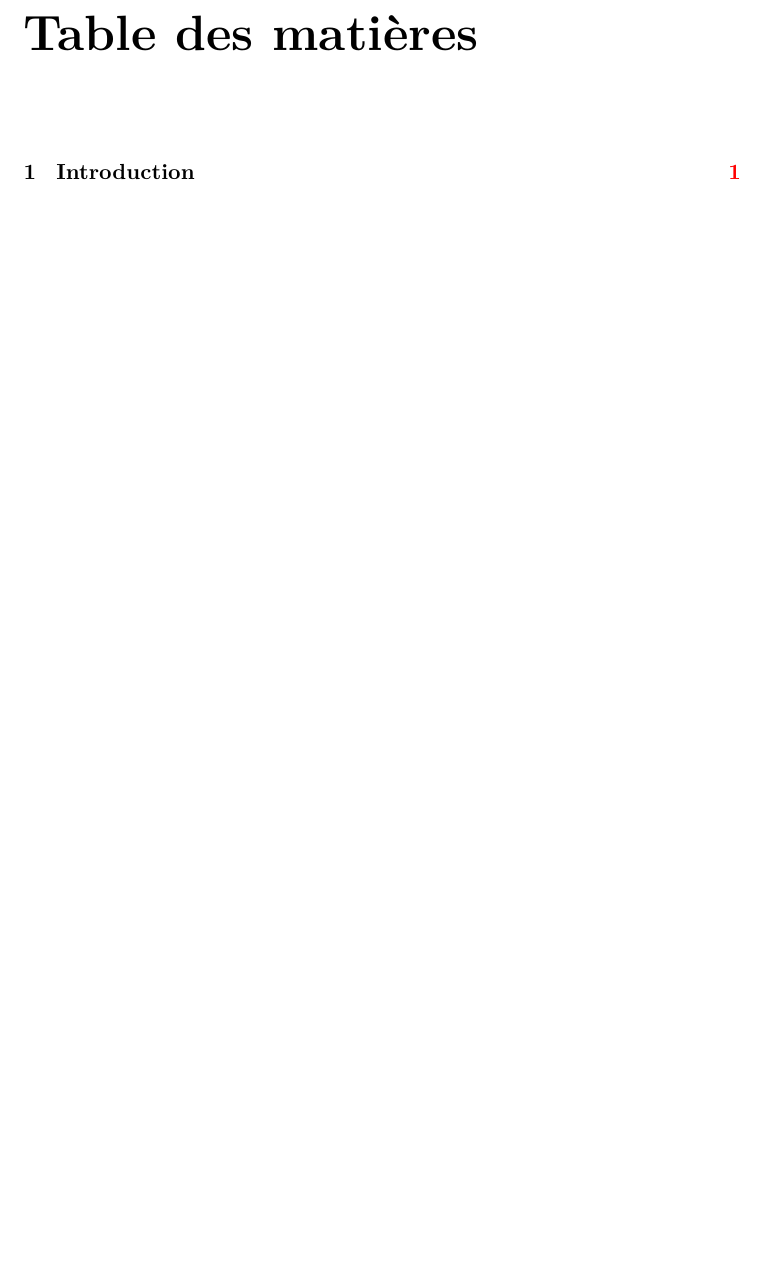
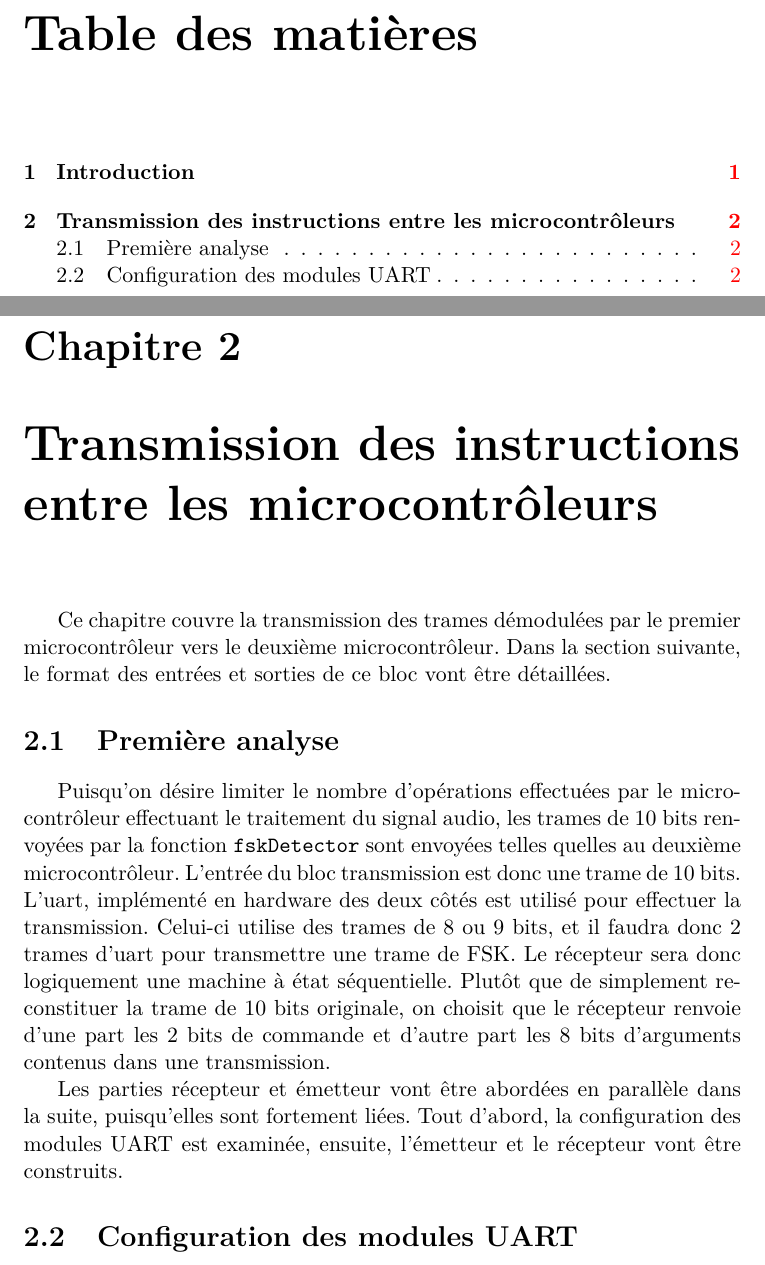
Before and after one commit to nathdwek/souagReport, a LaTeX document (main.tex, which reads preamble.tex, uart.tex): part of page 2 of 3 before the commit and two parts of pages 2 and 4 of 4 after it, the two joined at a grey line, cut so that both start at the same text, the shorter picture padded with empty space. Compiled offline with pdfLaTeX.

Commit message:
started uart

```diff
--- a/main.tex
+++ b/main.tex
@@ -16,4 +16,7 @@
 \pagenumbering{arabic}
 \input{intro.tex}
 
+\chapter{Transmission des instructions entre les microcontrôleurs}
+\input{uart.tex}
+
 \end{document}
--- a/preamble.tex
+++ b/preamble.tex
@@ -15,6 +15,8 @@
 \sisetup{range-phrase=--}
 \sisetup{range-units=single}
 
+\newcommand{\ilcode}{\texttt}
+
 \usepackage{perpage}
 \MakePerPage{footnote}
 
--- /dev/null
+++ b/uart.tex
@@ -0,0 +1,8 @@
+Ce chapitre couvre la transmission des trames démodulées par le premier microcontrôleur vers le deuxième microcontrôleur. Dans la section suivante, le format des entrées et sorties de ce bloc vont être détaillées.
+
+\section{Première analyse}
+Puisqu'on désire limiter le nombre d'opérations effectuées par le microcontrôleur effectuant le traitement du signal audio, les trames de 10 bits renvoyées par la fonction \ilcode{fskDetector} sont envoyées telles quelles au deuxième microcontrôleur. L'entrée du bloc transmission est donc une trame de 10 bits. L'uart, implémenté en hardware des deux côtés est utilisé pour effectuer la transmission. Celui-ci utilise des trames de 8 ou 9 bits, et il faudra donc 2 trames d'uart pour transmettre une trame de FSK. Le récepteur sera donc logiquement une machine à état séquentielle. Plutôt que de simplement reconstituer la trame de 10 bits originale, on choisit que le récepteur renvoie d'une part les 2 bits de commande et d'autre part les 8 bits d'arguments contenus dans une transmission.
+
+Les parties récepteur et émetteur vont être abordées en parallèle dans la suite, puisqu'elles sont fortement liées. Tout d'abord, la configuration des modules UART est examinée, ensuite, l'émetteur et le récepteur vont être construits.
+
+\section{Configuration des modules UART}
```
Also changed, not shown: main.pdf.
____
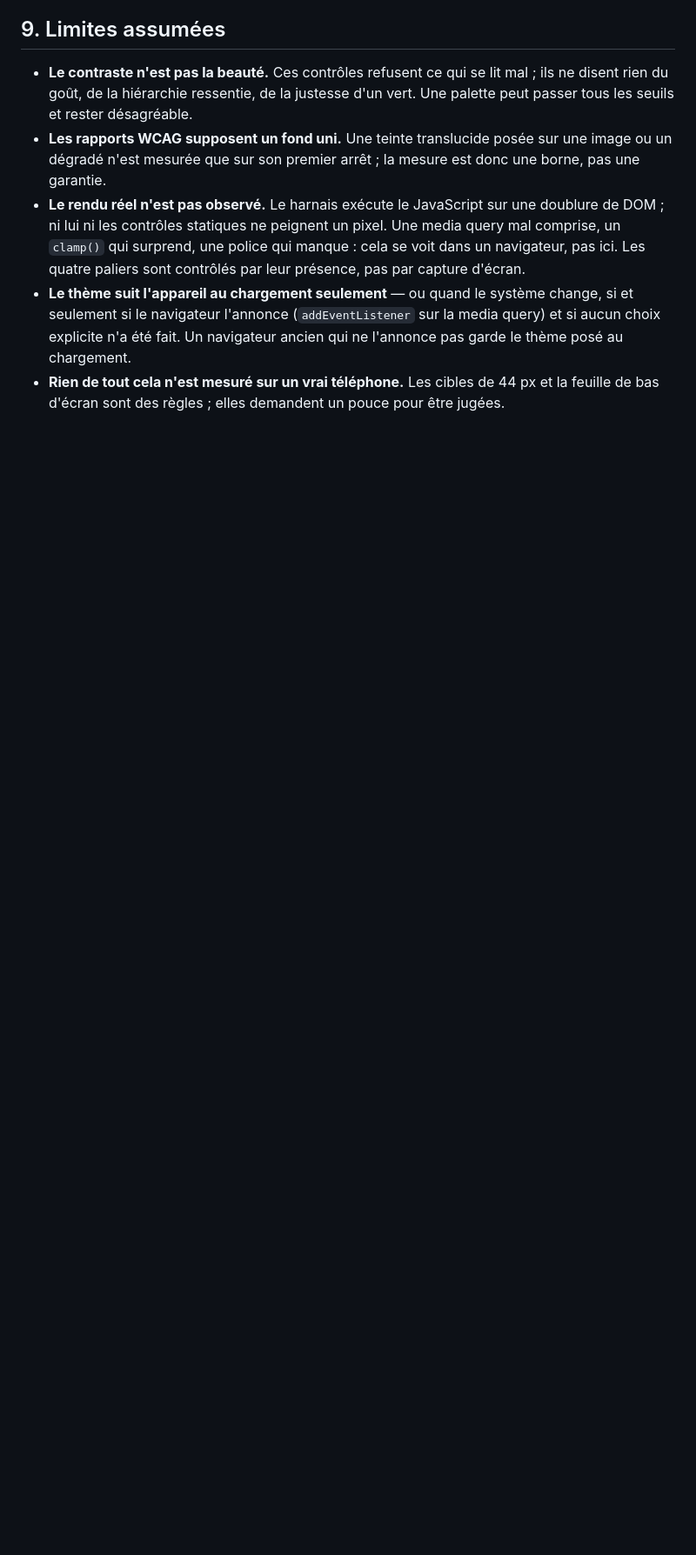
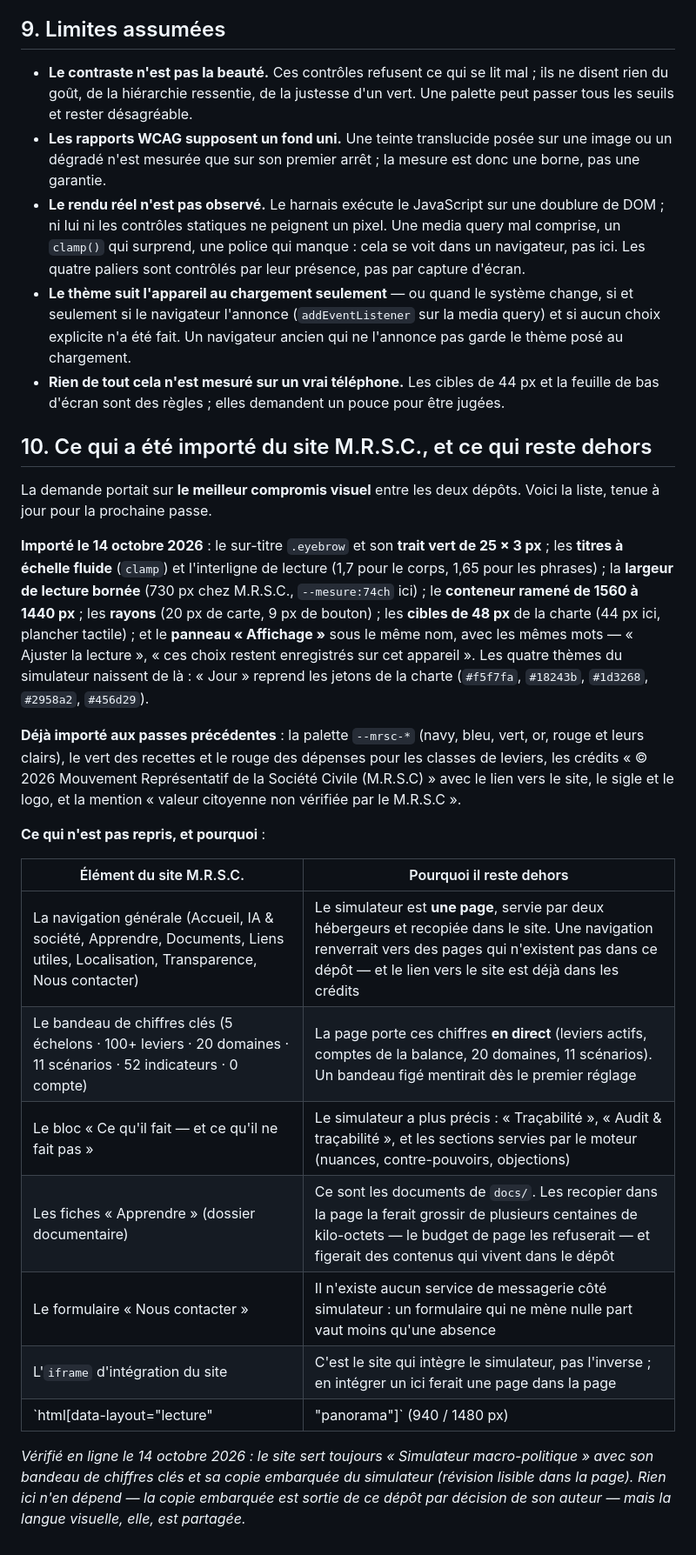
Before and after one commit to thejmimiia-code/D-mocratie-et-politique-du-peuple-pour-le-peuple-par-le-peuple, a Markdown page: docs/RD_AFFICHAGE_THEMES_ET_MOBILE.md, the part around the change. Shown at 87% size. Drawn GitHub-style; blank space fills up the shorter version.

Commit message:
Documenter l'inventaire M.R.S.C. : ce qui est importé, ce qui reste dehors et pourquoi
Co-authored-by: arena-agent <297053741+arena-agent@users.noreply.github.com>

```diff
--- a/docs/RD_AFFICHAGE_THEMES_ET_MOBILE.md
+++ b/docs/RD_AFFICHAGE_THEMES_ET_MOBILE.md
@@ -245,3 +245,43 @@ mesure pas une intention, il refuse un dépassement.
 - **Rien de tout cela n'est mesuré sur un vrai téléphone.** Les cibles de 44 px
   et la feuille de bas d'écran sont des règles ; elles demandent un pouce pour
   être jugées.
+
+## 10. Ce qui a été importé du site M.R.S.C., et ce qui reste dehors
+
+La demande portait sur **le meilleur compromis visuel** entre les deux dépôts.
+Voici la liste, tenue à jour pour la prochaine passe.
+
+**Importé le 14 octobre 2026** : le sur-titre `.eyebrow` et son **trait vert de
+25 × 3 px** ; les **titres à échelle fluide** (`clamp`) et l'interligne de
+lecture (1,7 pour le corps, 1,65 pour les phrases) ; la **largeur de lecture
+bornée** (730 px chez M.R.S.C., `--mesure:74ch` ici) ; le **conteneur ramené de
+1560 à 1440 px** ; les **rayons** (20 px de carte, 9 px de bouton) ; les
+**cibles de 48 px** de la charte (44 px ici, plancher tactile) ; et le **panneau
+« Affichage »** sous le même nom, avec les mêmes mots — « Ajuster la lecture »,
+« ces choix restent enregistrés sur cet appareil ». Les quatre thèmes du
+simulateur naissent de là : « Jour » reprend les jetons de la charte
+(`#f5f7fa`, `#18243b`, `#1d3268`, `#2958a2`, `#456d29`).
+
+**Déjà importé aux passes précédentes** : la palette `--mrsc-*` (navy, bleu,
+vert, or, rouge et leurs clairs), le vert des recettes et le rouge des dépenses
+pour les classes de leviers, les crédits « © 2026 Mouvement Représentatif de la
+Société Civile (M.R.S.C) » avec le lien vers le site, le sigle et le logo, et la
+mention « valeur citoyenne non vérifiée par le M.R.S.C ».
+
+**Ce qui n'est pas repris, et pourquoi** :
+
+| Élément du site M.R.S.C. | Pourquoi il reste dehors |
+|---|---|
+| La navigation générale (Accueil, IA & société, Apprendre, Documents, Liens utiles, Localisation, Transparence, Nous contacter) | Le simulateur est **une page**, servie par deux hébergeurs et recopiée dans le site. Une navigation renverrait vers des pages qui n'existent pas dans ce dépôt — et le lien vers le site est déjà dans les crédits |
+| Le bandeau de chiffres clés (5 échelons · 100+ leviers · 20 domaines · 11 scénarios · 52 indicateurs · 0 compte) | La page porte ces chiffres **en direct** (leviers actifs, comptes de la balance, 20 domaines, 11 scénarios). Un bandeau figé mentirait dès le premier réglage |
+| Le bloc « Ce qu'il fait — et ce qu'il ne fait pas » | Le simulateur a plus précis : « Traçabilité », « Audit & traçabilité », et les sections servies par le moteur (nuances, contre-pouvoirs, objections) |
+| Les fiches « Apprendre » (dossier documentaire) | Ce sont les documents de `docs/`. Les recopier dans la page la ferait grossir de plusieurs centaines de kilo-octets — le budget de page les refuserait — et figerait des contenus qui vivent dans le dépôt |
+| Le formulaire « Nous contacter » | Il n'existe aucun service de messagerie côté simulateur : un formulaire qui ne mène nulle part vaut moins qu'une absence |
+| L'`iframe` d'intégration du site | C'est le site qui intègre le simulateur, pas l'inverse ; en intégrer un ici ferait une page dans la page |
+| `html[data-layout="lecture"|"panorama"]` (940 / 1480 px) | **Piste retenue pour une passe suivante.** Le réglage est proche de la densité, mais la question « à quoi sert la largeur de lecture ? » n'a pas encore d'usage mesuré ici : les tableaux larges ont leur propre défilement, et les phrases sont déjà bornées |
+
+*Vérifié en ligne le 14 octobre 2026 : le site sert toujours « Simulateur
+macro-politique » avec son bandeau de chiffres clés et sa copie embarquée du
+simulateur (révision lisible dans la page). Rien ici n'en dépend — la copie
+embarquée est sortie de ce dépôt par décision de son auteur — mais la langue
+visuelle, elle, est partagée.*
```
____
• Task item
Nothing but a number should be given: how many lines in the listing hold the word "avec".

• Response area
3